Once a response is received, the code would either initiate a TURTLEDOVE request or see if a directly sold ad is of higher value than any programmatic ad. The TURTLEDOVE workflow can also be initiated despite the high value of a direct ad if the publisher wants that.
The ad would then be rendered inside the fenced frame, preventing any data leakage, after the code takes into account interest group and contextual data for determining the winning ad.
PARRROT aims to enhance TURTLEDOVE and is complementary to previously proposed APIs, SPARROW and DOVEKEY. While this proposal maintains the key objectives of TURTLEDOVE, the auction decisions exist not within the browser but with an external entity, the publisher.
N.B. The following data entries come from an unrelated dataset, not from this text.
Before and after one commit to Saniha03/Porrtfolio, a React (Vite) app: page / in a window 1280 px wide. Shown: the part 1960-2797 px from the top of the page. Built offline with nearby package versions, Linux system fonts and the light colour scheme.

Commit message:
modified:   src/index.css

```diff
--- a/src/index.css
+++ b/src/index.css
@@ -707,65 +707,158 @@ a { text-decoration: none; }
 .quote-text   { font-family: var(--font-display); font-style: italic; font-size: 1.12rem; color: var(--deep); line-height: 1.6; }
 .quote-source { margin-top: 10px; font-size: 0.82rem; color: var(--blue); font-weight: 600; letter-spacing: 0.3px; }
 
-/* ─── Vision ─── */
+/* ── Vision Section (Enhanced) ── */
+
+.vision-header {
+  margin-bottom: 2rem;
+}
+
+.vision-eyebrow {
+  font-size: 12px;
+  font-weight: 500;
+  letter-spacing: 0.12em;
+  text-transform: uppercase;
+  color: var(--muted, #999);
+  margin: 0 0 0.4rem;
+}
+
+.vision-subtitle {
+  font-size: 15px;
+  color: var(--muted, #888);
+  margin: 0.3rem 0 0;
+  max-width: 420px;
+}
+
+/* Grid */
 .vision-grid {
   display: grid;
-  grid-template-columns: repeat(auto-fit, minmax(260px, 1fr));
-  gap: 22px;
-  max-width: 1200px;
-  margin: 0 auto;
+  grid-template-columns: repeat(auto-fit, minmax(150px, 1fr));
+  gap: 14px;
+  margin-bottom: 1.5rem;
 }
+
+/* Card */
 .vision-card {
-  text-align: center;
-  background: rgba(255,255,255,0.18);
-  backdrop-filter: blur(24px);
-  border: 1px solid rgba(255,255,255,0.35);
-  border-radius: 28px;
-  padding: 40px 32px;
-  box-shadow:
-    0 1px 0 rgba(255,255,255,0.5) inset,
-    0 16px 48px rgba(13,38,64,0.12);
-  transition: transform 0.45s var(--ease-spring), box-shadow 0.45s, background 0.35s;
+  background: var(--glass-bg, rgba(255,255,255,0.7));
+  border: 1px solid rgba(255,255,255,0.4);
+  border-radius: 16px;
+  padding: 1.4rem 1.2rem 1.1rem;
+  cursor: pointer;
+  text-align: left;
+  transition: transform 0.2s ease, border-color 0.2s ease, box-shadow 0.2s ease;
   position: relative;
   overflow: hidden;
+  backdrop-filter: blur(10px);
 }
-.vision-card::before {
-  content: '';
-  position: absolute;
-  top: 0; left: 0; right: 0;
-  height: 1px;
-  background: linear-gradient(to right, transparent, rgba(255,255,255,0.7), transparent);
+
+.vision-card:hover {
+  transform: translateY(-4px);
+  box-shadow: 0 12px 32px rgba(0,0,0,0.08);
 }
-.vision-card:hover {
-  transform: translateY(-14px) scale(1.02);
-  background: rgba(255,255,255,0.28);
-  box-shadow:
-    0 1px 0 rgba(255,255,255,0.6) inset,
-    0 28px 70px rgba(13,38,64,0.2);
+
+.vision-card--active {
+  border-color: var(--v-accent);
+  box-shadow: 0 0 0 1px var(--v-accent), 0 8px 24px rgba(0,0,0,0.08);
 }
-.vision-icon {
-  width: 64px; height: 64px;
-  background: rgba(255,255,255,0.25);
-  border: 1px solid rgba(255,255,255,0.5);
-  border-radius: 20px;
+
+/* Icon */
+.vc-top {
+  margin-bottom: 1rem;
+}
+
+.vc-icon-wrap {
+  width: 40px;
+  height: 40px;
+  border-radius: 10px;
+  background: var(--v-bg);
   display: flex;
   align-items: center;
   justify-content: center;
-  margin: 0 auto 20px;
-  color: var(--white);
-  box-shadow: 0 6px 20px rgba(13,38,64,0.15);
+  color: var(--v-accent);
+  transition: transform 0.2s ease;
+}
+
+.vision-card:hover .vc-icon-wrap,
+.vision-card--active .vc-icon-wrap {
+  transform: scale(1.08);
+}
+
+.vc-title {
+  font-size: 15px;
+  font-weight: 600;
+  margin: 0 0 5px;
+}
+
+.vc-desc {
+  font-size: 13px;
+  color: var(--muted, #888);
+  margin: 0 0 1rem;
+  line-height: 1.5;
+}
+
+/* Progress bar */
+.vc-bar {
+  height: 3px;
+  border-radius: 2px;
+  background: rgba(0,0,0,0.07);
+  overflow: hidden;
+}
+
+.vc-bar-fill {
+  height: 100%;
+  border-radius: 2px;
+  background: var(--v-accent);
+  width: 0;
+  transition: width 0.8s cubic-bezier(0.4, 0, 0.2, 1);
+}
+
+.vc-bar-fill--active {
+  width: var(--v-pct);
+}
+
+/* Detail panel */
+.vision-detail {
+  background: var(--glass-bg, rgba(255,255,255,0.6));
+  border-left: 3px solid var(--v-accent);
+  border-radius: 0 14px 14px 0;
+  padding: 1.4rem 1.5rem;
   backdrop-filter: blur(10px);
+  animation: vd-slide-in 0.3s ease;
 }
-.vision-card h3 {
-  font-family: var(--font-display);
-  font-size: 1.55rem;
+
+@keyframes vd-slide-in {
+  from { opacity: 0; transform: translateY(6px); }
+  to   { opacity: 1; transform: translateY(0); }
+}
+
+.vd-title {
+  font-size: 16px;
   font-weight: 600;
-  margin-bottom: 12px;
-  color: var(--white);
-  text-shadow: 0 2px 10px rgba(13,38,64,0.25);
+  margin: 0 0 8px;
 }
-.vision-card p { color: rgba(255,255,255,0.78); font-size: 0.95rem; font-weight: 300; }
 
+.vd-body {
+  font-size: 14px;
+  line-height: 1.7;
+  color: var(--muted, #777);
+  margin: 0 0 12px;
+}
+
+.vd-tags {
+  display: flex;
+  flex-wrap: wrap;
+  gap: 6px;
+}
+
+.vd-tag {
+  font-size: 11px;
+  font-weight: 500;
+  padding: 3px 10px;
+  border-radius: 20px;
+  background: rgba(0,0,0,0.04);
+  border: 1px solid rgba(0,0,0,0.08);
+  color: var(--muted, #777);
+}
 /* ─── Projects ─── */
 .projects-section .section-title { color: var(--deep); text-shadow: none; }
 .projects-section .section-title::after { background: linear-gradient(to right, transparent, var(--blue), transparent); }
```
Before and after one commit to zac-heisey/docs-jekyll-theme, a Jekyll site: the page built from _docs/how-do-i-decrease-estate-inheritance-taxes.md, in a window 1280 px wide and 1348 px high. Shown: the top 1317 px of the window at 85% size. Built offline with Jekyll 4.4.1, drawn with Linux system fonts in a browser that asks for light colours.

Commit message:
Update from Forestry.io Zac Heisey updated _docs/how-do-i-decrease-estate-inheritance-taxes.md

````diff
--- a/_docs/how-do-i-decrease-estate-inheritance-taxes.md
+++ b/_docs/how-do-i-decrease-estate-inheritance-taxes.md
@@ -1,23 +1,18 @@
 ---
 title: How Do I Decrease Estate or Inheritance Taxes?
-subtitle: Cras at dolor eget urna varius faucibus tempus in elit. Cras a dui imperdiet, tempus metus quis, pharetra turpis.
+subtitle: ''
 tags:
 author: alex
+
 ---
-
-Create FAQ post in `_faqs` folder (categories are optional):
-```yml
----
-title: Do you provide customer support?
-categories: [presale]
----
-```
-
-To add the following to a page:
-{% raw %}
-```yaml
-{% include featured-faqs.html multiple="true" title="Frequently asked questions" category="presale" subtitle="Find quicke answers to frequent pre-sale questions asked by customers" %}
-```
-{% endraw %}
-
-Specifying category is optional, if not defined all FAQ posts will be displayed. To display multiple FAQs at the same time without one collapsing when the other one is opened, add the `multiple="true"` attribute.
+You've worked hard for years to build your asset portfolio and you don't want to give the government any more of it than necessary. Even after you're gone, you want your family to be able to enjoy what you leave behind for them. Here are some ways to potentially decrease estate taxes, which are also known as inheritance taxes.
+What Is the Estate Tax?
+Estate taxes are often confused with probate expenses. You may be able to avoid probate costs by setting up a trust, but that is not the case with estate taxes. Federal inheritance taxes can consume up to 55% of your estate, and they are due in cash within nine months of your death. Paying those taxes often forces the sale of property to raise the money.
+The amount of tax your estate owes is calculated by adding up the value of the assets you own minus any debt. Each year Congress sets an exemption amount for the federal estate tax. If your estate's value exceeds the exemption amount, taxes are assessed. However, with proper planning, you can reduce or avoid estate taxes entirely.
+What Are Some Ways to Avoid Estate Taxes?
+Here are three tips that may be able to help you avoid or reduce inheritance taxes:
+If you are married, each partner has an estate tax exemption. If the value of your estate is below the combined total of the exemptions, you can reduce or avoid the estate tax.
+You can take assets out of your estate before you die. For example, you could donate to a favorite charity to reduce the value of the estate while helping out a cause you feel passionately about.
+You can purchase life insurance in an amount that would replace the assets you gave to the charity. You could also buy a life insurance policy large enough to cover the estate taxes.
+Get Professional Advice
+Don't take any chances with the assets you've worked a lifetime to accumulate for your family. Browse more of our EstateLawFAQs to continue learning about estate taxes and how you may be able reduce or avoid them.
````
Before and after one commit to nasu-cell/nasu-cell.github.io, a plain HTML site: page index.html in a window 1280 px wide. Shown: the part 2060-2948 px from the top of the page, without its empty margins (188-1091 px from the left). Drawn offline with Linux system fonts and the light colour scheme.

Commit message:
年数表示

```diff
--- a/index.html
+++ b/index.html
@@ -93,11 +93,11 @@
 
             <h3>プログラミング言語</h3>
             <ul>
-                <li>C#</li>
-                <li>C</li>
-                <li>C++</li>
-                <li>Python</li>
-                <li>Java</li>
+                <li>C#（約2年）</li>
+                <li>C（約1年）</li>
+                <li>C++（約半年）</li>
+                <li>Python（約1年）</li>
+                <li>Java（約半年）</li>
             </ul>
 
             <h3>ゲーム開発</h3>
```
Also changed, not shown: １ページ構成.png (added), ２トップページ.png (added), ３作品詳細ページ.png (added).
By doing so, PARROT also addresses the concerns associated with the ‘gatekeeper’ concept.
PARRROT and DOVEKEY simplify the Gatekeeper by removing any computation tasks thereby increasing trust among users. PARRROT addresses where the auction logic is run, not how audiences are handled.Garrett McGrath
Despite all the necessary developments in this proposal, PARRROT is still not the last word and has limitations. One of the key issues with PARRROT, as was the case with previous proposals, is reporting. Currently, Aggregate Reporting API, which as McGrath puts it “no one has seen or understands”, is suggested as the only solution for the reporting issue.
The recent proposal FLEDGE has some additional advancements in certain areas, which we’ll shed light on in the upcoming blog posts.